### Problem:
An exact reproduction of each record is required.

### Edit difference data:
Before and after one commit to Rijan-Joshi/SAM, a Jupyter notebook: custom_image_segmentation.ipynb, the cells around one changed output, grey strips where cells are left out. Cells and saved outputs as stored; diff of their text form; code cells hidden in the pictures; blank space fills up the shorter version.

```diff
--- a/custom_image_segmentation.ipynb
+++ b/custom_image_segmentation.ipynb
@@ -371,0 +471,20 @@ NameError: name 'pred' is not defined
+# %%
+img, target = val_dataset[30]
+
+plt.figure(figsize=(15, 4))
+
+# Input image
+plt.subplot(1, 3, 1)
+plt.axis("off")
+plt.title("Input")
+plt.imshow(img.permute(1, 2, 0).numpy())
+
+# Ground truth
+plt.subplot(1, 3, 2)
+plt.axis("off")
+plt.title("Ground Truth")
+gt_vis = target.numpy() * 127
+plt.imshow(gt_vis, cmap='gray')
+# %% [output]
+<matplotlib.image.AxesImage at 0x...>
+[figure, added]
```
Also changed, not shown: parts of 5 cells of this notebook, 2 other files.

### Exercise solution:
Before and after one commit to Rijan-Joshi/SAM, a Jupyter notebook: custom_image_segmentation.ipynb, the cells around one changed output, grey strips where cells are left out. Cells and saved outputs as stored; diff of their text form; code cells hidden in the pictures; blank space fills up the shorter version.

```diff
--- a/custom_image_segmentation.ipynb
+++ b/custom_image_segmentation.ipynb
@@ -371,0 +471,20 @@ NameError: name 'pred' is not defined
+# %%
+img, target = val_dataset[30]
+
+plt.figure(figsize=(15, 4))
+
+# Input image
+plt.subplot(1, 3, 1)
+plt.axis("off")
+plt.title("Input")
+plt.imshow(img.permute(1, 2, 0).numpy())
+
+# Ground truth
+plt.subplot(1, 3, 2)
+plt.axis("off")
+plt.title("Ground Truth")
+gt_vis = target.numpy() * 127
+plt.imshow(gt_vis, cmap='gray')
+# %% [output]
+<matplotlib.image.AxesImage at 0x...>
+[figure, added]
```
Also changed, not shown: parts of 5 cells of this notebook, 2 other files.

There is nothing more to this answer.